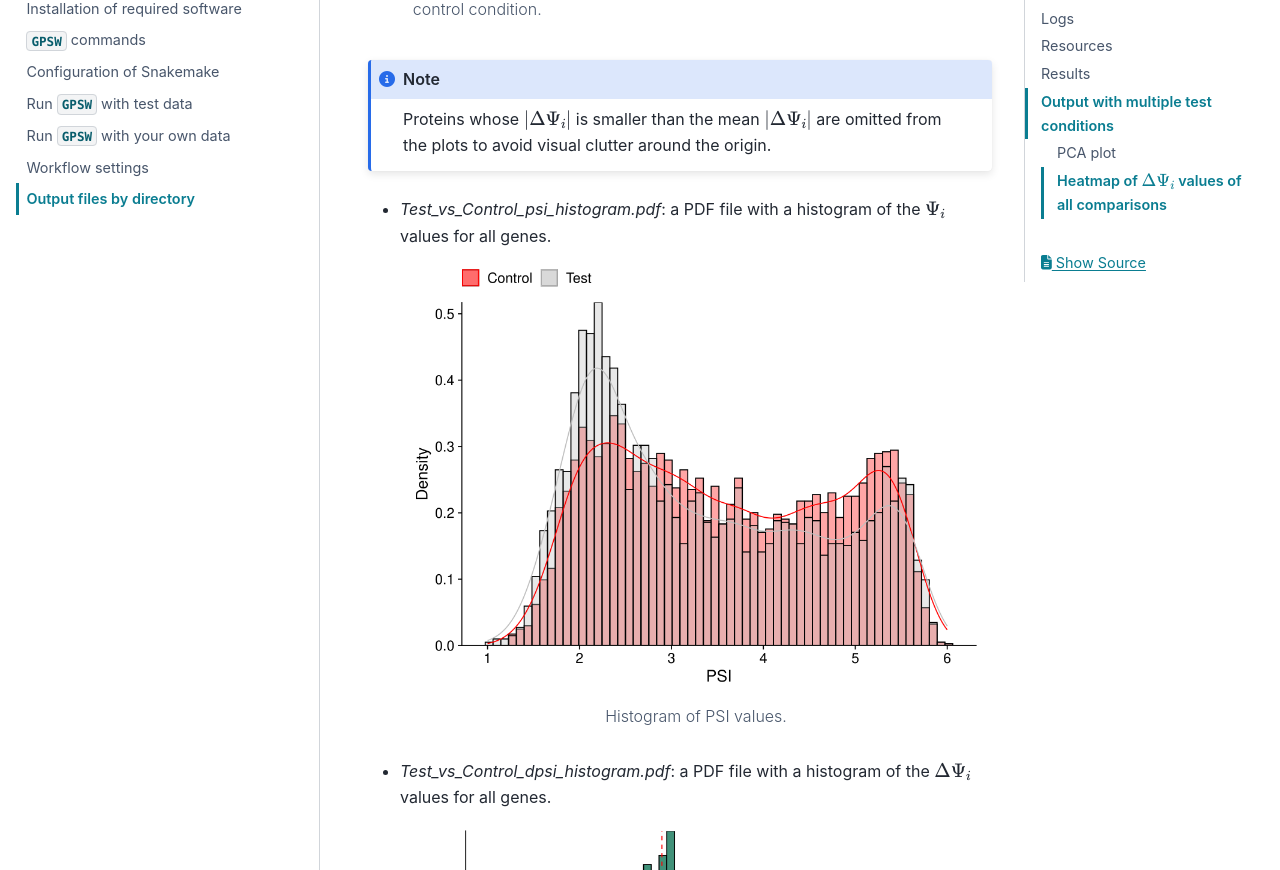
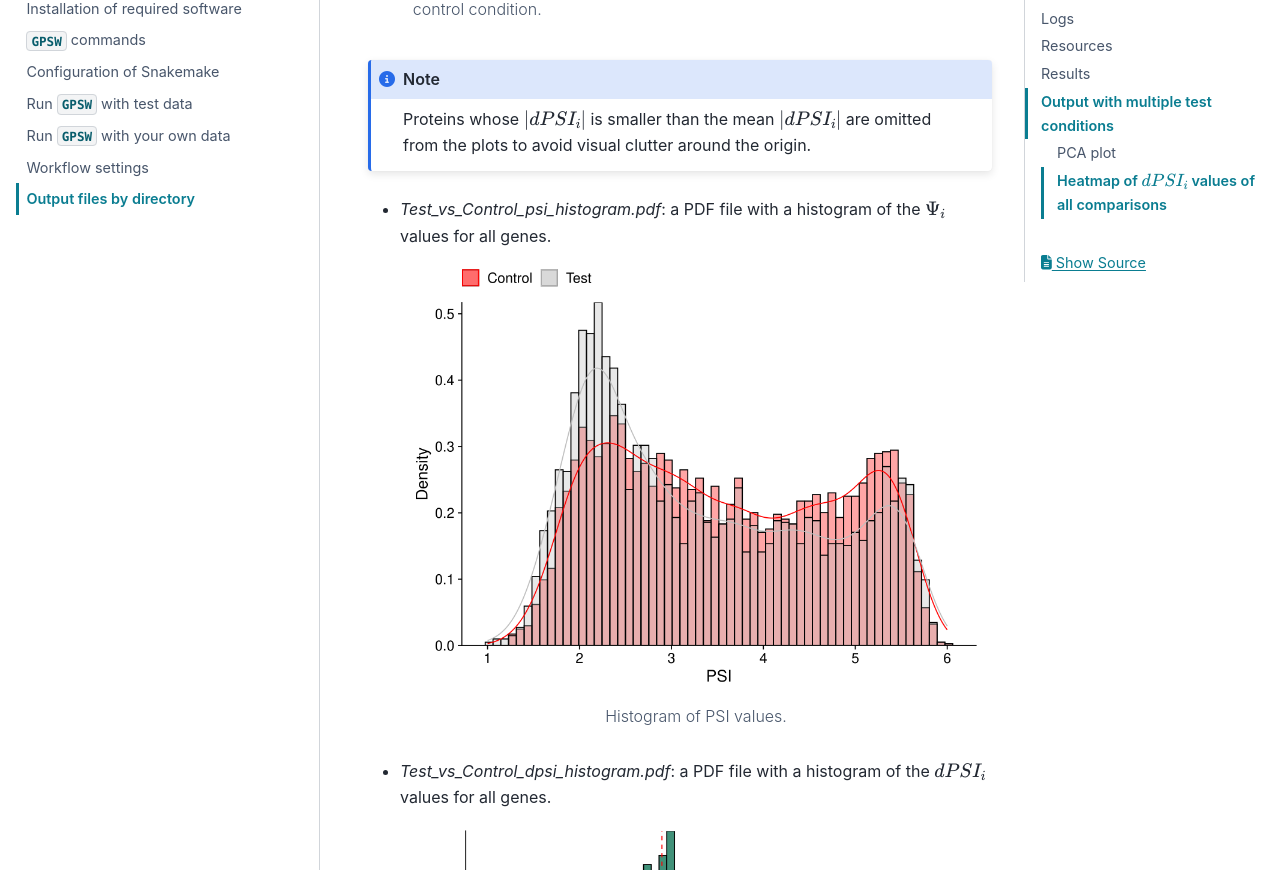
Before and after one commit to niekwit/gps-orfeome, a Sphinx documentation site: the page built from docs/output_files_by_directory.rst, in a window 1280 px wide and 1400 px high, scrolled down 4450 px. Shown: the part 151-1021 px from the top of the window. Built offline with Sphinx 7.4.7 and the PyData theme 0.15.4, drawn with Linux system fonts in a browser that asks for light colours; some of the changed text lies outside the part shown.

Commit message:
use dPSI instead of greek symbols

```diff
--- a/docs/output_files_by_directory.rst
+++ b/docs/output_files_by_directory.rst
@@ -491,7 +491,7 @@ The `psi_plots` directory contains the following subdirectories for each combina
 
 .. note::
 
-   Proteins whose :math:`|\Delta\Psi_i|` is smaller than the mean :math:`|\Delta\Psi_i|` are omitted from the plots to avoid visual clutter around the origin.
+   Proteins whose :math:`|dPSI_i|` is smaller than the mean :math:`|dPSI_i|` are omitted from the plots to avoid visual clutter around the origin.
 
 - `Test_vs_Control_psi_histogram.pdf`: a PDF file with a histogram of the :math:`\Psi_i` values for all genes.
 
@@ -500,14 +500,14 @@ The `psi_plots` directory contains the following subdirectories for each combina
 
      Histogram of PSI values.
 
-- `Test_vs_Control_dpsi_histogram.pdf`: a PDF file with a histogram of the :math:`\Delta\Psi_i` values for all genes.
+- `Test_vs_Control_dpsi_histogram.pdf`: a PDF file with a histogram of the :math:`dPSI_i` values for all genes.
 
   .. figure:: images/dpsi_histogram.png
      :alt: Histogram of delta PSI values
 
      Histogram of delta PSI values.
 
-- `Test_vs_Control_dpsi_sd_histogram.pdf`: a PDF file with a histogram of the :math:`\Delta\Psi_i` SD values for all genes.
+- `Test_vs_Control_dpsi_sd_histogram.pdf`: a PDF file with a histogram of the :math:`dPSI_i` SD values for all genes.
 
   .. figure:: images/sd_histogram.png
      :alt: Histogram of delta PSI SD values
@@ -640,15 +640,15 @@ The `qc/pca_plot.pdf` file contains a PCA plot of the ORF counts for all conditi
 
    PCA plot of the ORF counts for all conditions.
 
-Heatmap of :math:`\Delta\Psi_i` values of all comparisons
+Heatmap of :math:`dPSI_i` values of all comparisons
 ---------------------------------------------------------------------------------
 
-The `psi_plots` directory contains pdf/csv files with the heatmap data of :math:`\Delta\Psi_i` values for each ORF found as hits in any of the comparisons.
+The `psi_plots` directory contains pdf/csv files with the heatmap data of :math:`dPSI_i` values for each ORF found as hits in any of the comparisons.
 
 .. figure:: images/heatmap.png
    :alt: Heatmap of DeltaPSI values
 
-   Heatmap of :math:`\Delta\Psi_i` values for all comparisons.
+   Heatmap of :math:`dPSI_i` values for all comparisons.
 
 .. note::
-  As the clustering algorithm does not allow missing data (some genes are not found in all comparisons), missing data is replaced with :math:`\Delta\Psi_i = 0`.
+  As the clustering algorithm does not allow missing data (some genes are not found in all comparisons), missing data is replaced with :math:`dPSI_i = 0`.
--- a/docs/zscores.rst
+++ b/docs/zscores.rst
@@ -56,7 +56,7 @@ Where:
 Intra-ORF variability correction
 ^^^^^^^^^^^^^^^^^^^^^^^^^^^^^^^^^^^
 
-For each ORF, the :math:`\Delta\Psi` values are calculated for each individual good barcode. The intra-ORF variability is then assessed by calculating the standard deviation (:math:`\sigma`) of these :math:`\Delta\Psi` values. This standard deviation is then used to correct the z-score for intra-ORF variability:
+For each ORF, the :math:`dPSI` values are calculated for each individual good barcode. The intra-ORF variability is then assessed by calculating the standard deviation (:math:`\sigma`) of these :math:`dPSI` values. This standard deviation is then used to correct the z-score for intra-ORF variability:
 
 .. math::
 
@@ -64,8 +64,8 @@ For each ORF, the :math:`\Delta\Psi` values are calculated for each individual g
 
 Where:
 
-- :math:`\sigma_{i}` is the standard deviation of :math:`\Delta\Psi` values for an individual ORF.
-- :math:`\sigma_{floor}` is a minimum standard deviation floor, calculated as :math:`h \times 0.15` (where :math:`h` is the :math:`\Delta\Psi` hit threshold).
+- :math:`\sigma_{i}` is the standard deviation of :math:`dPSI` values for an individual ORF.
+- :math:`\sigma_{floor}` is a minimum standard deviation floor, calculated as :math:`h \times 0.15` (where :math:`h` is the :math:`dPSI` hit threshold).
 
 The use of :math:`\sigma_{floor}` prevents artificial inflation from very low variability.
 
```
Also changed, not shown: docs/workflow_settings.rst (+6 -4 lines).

### PROBLEM TO SOLVE
No picture is to appear in the copy; every entry above is otherwise to be printed verbatim.

### ANSWER TO THE PROBLEM
Before and after one commit to niekwit/gps-orfeome, a Sphinx documentation site: the page built from docs/output_files_by_directory.rst, in a window 1280 px wide and 1400 px high, scrolled down 4450 px. Shown: the part 151-1021 px from the top of the window. Built offline with Sphinx 7.4.7 and the PyData theme 0.15.4, drawn with Linux system fonts in a browser that asks for light colours; some of the changed text lies outside the part shown.

Commit message:
use dPSI instead of greek symbols

```diff
--- a/docs/output_files_by_directory.rst
+++ b/docs/output_files_by_directory.rst
@@ -491,7 +491,7 @@ The `psi_plots` directory contains the following subdirectories for each combina
 
 .. note::
 
-   Proteins whose :math:`|\Delta\Psi_i|` is smaller than the mean :math:`|\Delta\Psi_i|` are omitted from the plots to avoid visual clutter around the origin.
+   Proteins whose :math:`|dPSI_i|` is smaller than the mean :math:`|dPSI_i|` are omitted from the plots to avoid visual clutter around the origin.
 
 - `Test_vs_Control_psi_histogram.pdf`: a PDF file with a histogram of the :math:`\Psi_i` values for all genes.
 
@@ -500,14 +500,14 @@ The `psi_plots` directory contains the following subdirectories for each combina
 
      Histogram of PSI values.
 
-- `Test_vs_Control_dpsi_histogram.pdf`: a PDF file with a histogram of the :math:`\Delta\Psi_i` values for all genes.
+- `Test_vs_Control_dpsi_histogram.pdf`: a PDF file with a histogram of the :math:`dPSI_i` values for all genes.
 
   .. figure:: images/dpsi_histogram.png
      :alt: Histogram of delta PSI values
 
      Histogram of delta PSI values.
 
-- `Test_vs_Control_dpsi_sd_histogram.pdf`: a PDF file with a histogram of the :math:`\Delta\Psi_i` SD values for all genes.
+- `Test_vs_Control_dpsi_sd_histogram.pdf`: a PDF file with a histogram of the :math:`dPSI_i` SD values for all genes.
 
   .. figure:: images/sd_histogram.png
      :alt: Histogram of delta PSI SD values
@@ -640,15 +640,15 @@ The `qc/pca_plot.pdf` file contains a PCA plot of the ORF counts for all conditi
 
    PCA plot of the ORF counts for all conditions.
 
-Heatmap of :math:`\Delta\Psi_i` values of all comparisons
+Heatmap of :math:`dPSI_i` values of all comparisons
 ---------------------------------------------------------------------------------
 
-The `psi_plots` directory contains pdf/csv files with the heatmap data of :math:`\Delta\Psi_i` values for each ORF found as hits in any of the comparisons.
+The `psi_plots` directory contains pdf/csv files with the heatmap data of :math:`dPSI_i` values for each ORF found as hits in any of the comparisons.
 
 .. figure:: images/heatmap.png
    :alt: Heatmap of DeltaPSI values
 
-   Heatmap of :math:`\Delta\Psi_i` values for all comparisons.
+   Heatmap of :math:`dPSI_i` values for all comparisons.
 
 .. note::
-  As the clustering algorithm does not allow missing data (some genes are not found in all comparisons), missing data is replaced with :math:`\Delta\Psi_i = 0`.
+  As the clustering algorithm does not allow missing data (some genes are not found in all comparisons), missing data is replaced with :math:`dPSI_i = 0`.
--- a/docs/zscores.rst
+++ b/docs/zscores.rst
@@ -56,7 +56,7 @@ Where:
 Intra-ORF variability correction
 ^^^^^^^^^^^^^^^^^^^^^^^^^^^^^^^^^^^
 
-For each ORF, the :math:`\Delta\Psi` values are calculated for each individual good barcode. The intra-ORF variability is then assessed by calculating the standard deviation (:math:`\sigma`) of these :math:`\Delta\Psi` values. This standard deviation is then used to correct the z-score for intra-ORF variability:
+For each ORF, the :math:`dPSI` values are calculated for each individual good barcode. The intra-ORF variability is then assessed by calculating the standard deviation (:math:`\sigma`) of these :math:`dPSI` values. This standard deviation is then used to correct the z-score for intra-ORF variability:
 
 .. math::
 
@@ -64,8 +64,8 @@ For each ORF, the :math:`\Delta\Psi` values are calculated for each individual g
 
 Where:
 
-- :math:`\sigma_{i}` is the standard deviation of :math:`\Delta\Psi` values for an individual ORF.
-- :math:`\sigma_{floor}` is a minimum standard deviation floor, calculated as :math:`h \times 0.15` (where :math:`h` is the :math:`\Delta\Psi` hit threshold).
+- :math:`\sigma_{i}` is the standard deviation of :math:`dPSI` values for an individual ORF.
+- :math:`\sigma_{floor}` is a minimum standard deviation floor, calculated as :math:`h \times 0.15` (where :math:`h` is the :math:`dPSI` hit threshold).
 
 The use of :math:`\sigma_{floor}` prevents artificial inflation from very low variability.
 
```
Also changed, not shown: docs/workflow_settings.rst (+6 -4 lines).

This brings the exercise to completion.